=== Begin Enclosure ===

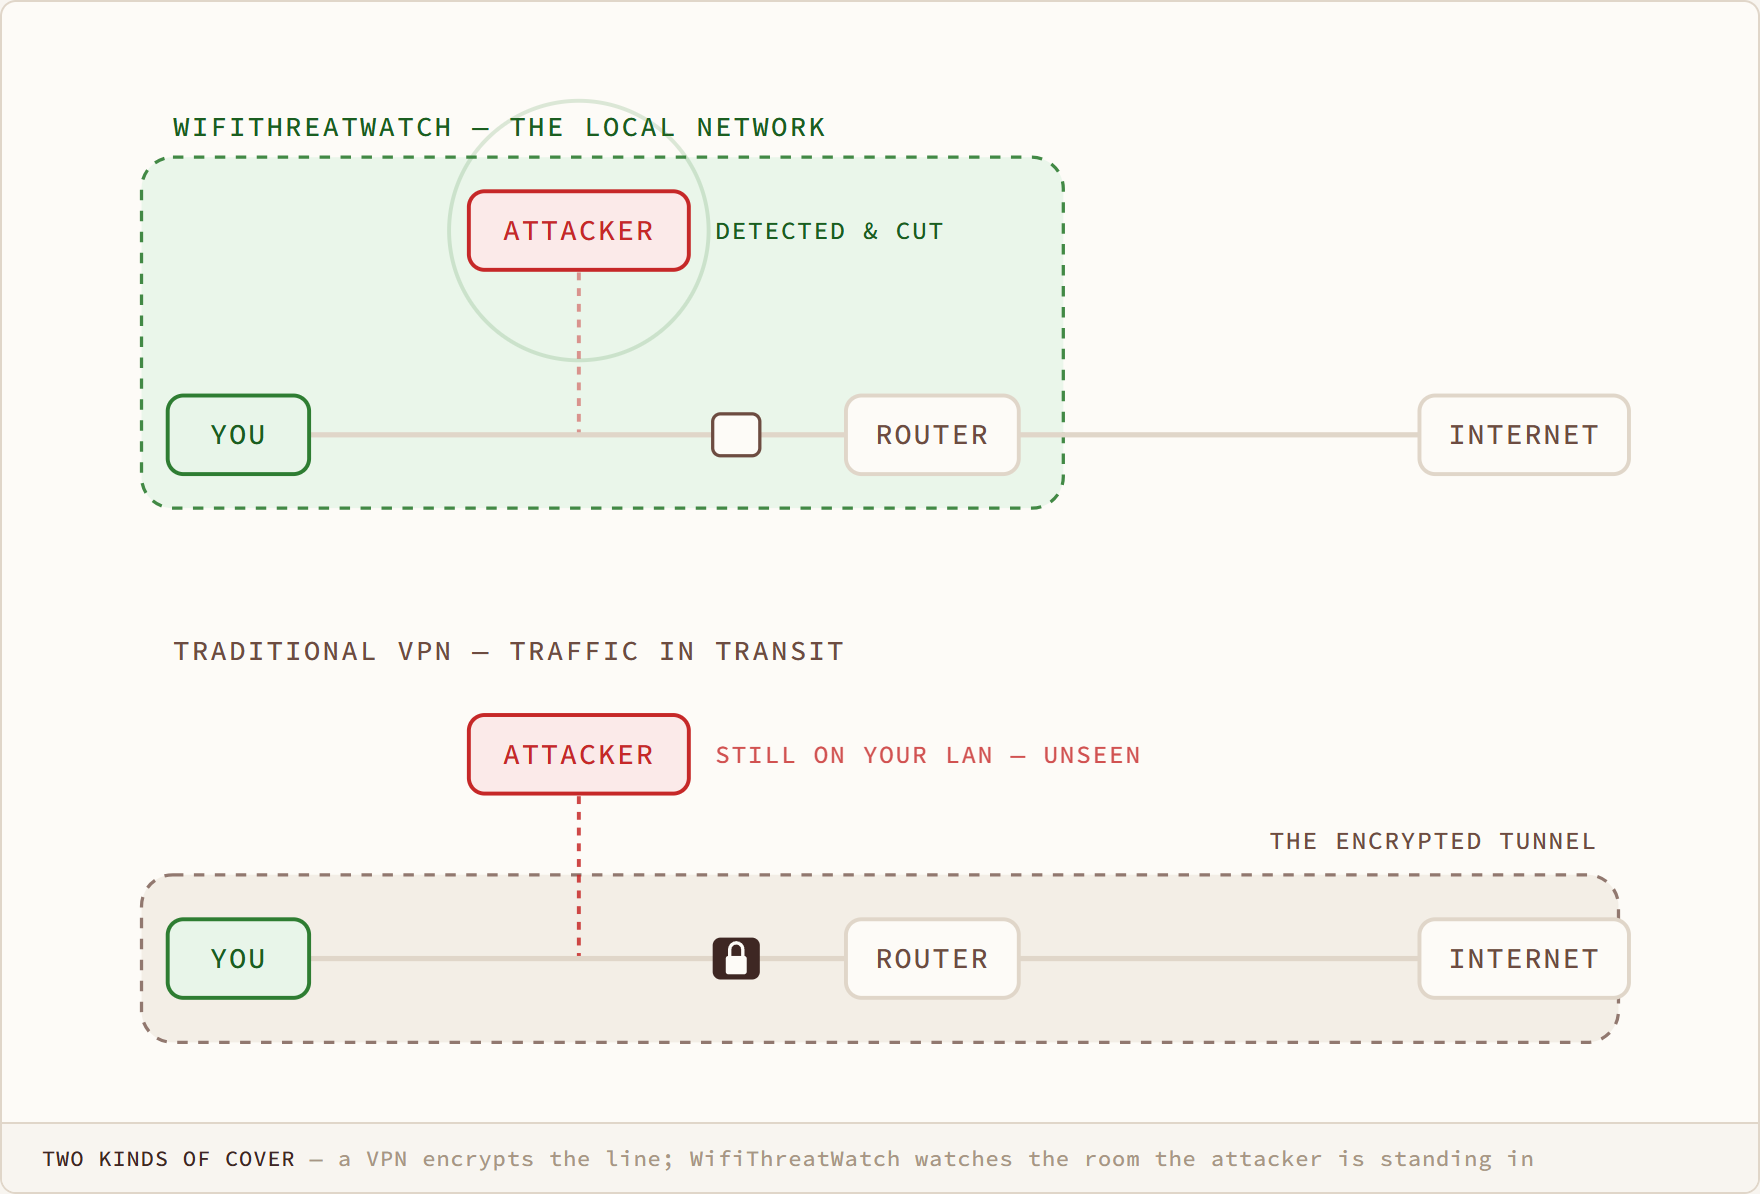
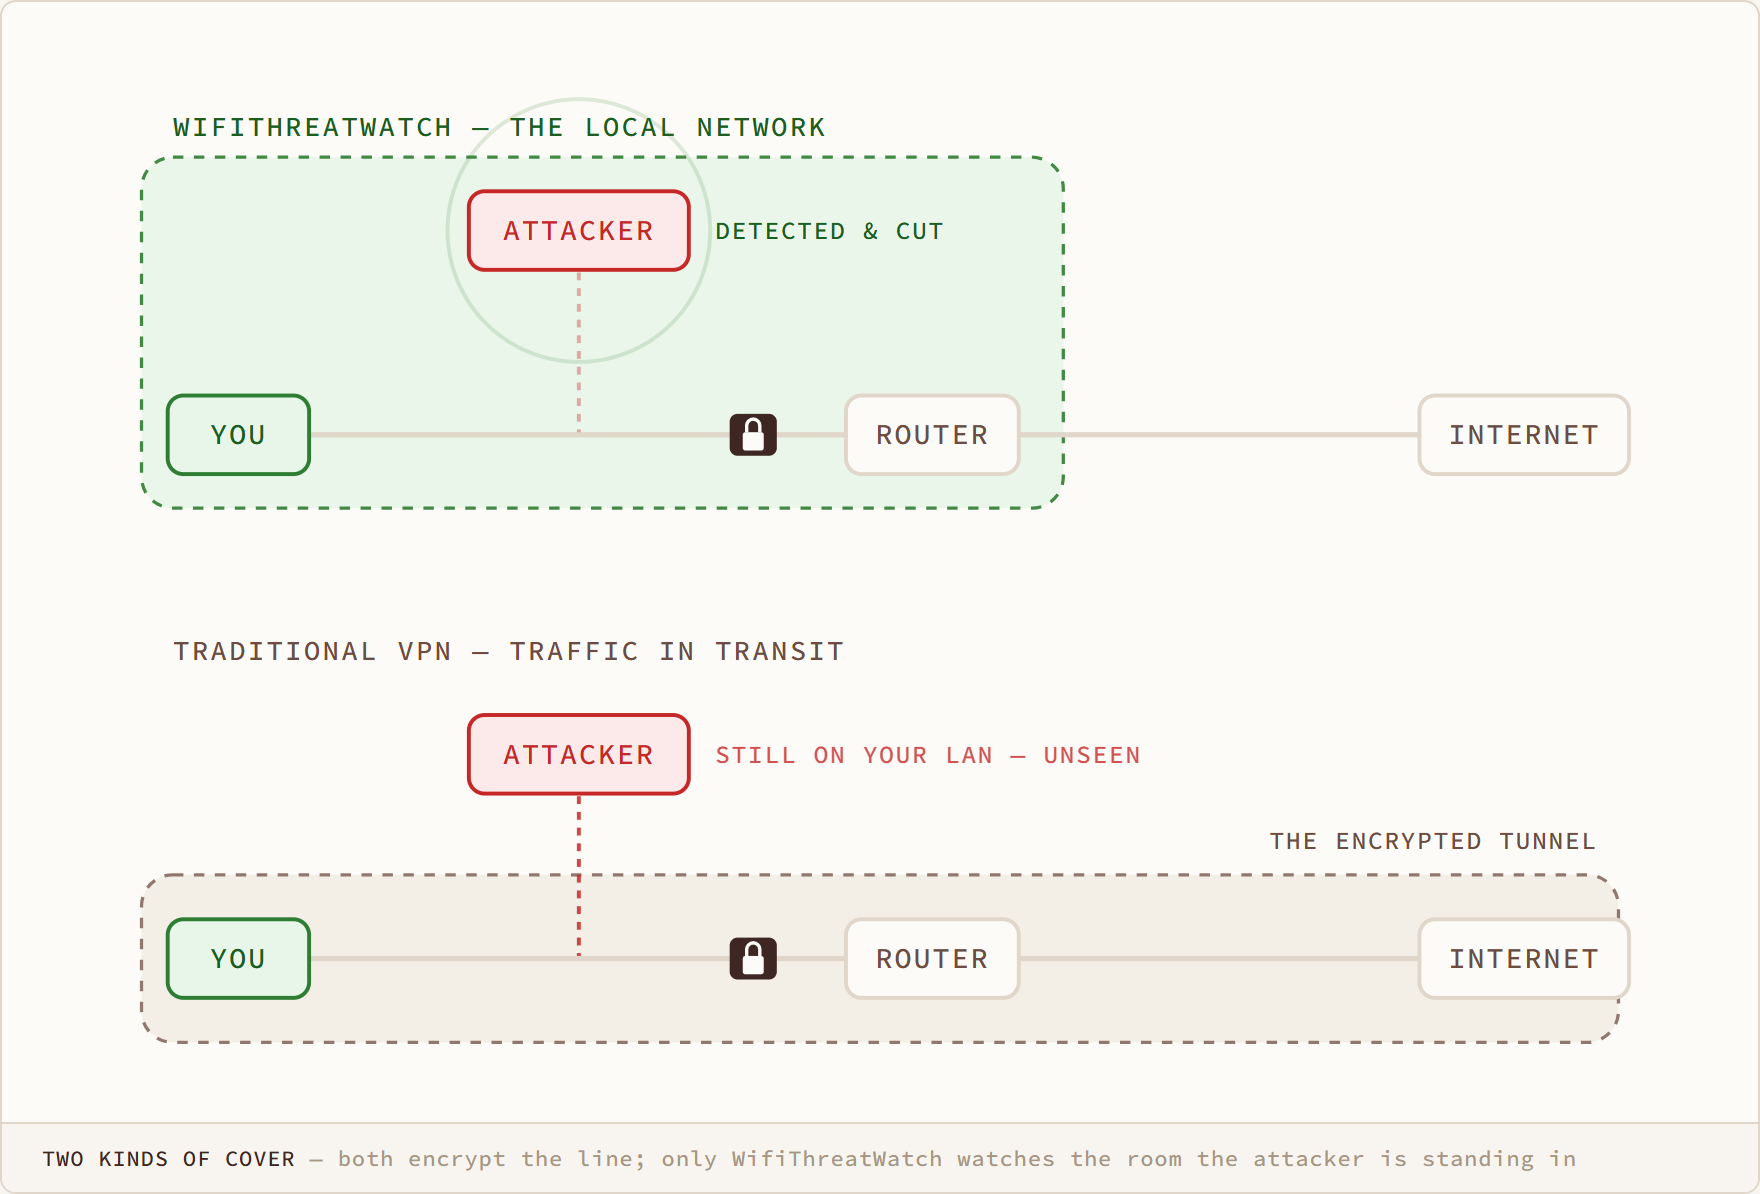
Refresh coverage diagram: both rows now show an encrypted packet

diff --git a/README.md b/README.md
@@ -74,7 +74,7 @@ you can; the table below lists them.
 | **Same Name, Two Radios** | two access points broadcasting one SSID — only one is your real router | [png](images/bssid-roster.png) · [gif](animated/bssid-roster.gif) · [mp4](video/bssid-roster.mp4) | [read](https://wifithreatwatch.com/guides/how-to-detect-an-evil-twin) |
 | **The Fake Hotspot Trick** | a stranger nearby broadcasts a friendly network name and waits — WifiThreatWatch stands in the middle, warns you in plain English, and cuts him off | [png](images/coffee-shop-threat.png) · [gif](animated/coffee-shop-threat.gif) · [mp4](video/coffee-shop-threat.mp4) | [read](https://wifithreatwatch.com) |
 | **Stronger, Not Louder** | every extra reporter raises one shared count — it never multiplies the warnings on your screen | [png](images/corroboration.png) · [gif](animated/corroboration.gif) · [mp4](video/corroboration.mp4) | [read](https://wifithreatwatch.com/shared-intelligence) |
-| **Two Kinds of Cover** | a VPN encrypts the line; WifiThreatWatch watches the room the attacker is standing in | [png](images/coverage-diagram.png) · [gif](animated/coverage-diagram.gif) · [mp4](video/coverage-diagram.mp4) | [read](https://wifithreatwatch.com/compare) |
+| **Two Kinds of Cover** | both encrypt the line; only WifiThreatWatch watches the room the attacker is standing in | [png](images/coverage-diagram.png) · [gif](animated/coverage-diagram.gif) · [mp4](video/coverage-diagram.mp4) | [read](https://wifithreatwatch.com/compare) |
 | **Deauth Flood** | the AP is still right there — but you keep getting kicked off | [png](images/deauth-flood.png) · [gif](animated/deauth-flood.gif) · [mp4](video/deauth-flood.mp4) | [read](https://wifithreatwatch.com/threats/deauth-flood) |
 | **The Real Goal** | denial of service is rarely the point — it’s the setup for the twin | [png](images/deauth-to-twin.png) · [gif](animated/deauth-to-twin.gif) · [mp4](video/deauth-to-twin.mp4) | [read](https://wifithreatwatch.com/guides/how-to-detect-a-deauth-attack) |
 | **One Verified Alert** | an evil twin and a gateway ARP spoof are often one attack — we de-duplicate them so you act once | [png](images/dedup-alert.png) · [gif](animated/dedup-alert.gif) · [mp4](video/dedup-alert.mp4) | [read](https://wifithreatwatch.com/threats/evil-twin) |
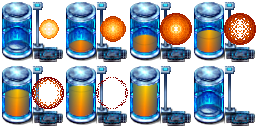
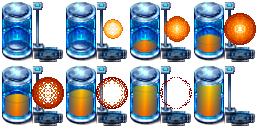
Basic tie fighter menu item implemented, battery animation fixed

diff --git a/main/menu.js b/main/menu.js
@@ -121,6 +121,8 @@ function Menu(game, x, y) {
     this.items = [];
     this.addItem(game, "Battery", 50, ASSET_MANAGER.getAsset("./main/img/menubattery.png"),
         Battery);
+    this.addItem(game, "Fighter", 75, ASSET_MANAGER.getAsset("./main/img/menubattery.png"),
+        TieFighter);
 }
 
 Menu.prototype = new Entity();
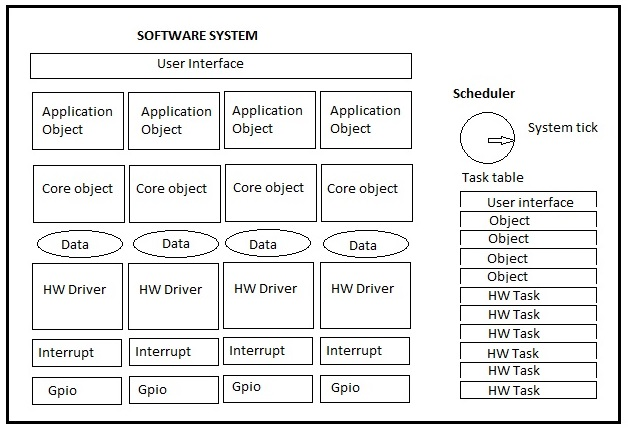
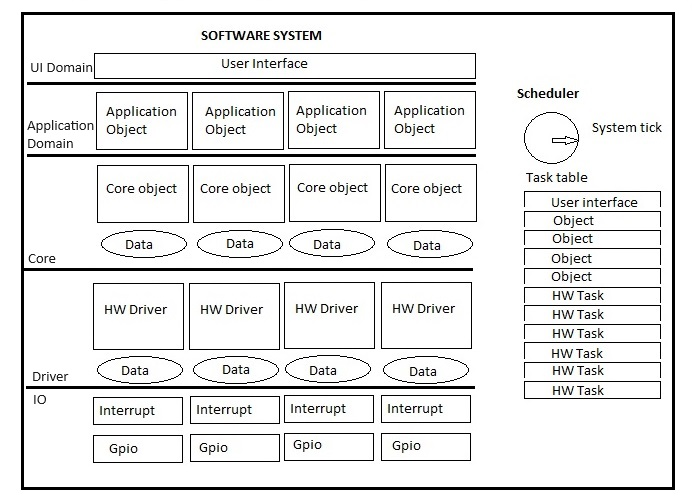
Adds domain analysis

Changed region(s): [[0.0, 0.0, 0.9984, 0.9954]]

diff --git a/html/designs/designs.html b/html/designs/designs.html
@@ -74,12 +74,24 @@
         margin-left: 80vw;
     }
 
-    .float {
-        float: left;
-        margin-top: 2vw;
-        margin-bottom: 2vw;
-        margin-right: 3vw;
-        width: 50vw
+    @media (max-width: 399px) {
+        .float {
+            float: left;
+            margin-top: 2vw;
+            margin-bottom: 2vw;
+            margin-right: 3vw;
+            width: 90vw
+        }
+    }
+
+    @media (min-width: 400px) {
+        .float {
+            float: left;
+            margin-top: 2vw;
+            margin-bottom: 2vw;
+            margin-right: 3vw;
+            width: 50vw
+        }
     }
 
     a:hover{opacity:0.5;}
@@ -162,12 +174,17 @@
                 The state machine should only change state when an event occurs, otherwise it should be doing nothing (ref. 'Idle time and interrupts' above).
                 These events should be generated either directly or indirectly via interrupt or change of state of a neighbouring task. I dislike and avoid polling
                 of any kind as this creates a processor overhead that (as mentioned) 90% of the time results in nothing happening.<br><br>
-                <p2>Objects and the real world<br></p2>
-                <p2>Using interrupts<br></p2>
-                   <p2>Sharing data (configuration)<br></p2>
-                <p2>Prioritisation<br></p2>
-                <p2>Interacting with hardware<br></p2>
-                <p2>Test interfaces<br></p2> 
+                <p2>Objects and the real world<br></p2><hr>
+                A software architecture is made of multiple domains. A precursor to designing should be a domain analysis. In the diagram above we can see that the 
+                user interface block can consitute a domain which we can analyse. Within it we may observe that it can comprise real world objects such as button(s), 
+                display(s), sound(s)s. Each of these can can have their own states. Below these objects can be core objects which hold data related to these objects.
+                A way to think of these is to attempt to restrict any concept of the data from knowledge of the object they supply. For example, a button will have
+                states of 'pressed', 'released', 'toggled', 'long press'. The core object will hold the values of the button state in units such as voltage or current.
+                Timing functions can reside insde these core objects to determine the events to pass to the UI object. They can perform debouncing, thresholds 
+                and sample history. Below these are the driver objects. These are specific to the hardware platform being used. They have knowledge of the IO to sample.
+                They have knowledge of the interrupts to configure and respond to. When interrupts occur, the hardware drivers process the interrupt and read any 
+                data provided. For example, an ADC interrupt trigger can signal to the driver that a reading is available to be sampled and made available to the core 
+                object.<br><br>
                 <br><br>                
             </div>
         </div>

=== End Enclosure ===

--- Exercise goal ---
Make an exact copy of the lines from the top of the material through the line with "Name, Two Radios**", pictures excluded.

--- Answer below ---
Refresh coverage diagram: both rows now show an encrypted packet

diff --git a/README.md b/README.md
@@ -74,7 +74,7 @@ you can; the table below lists them.
 | **Same Name, Two Radios** | two access points broadcasting one SSID — only one is your real router | [png](images/bssid-roster.png) · [gif](animated/bssid-roster.gif) · [mp4](video/bssid-roster.mp4) | [read](https://wifithreatwatch.com/guides/how-to-detect-an-evil-twin) |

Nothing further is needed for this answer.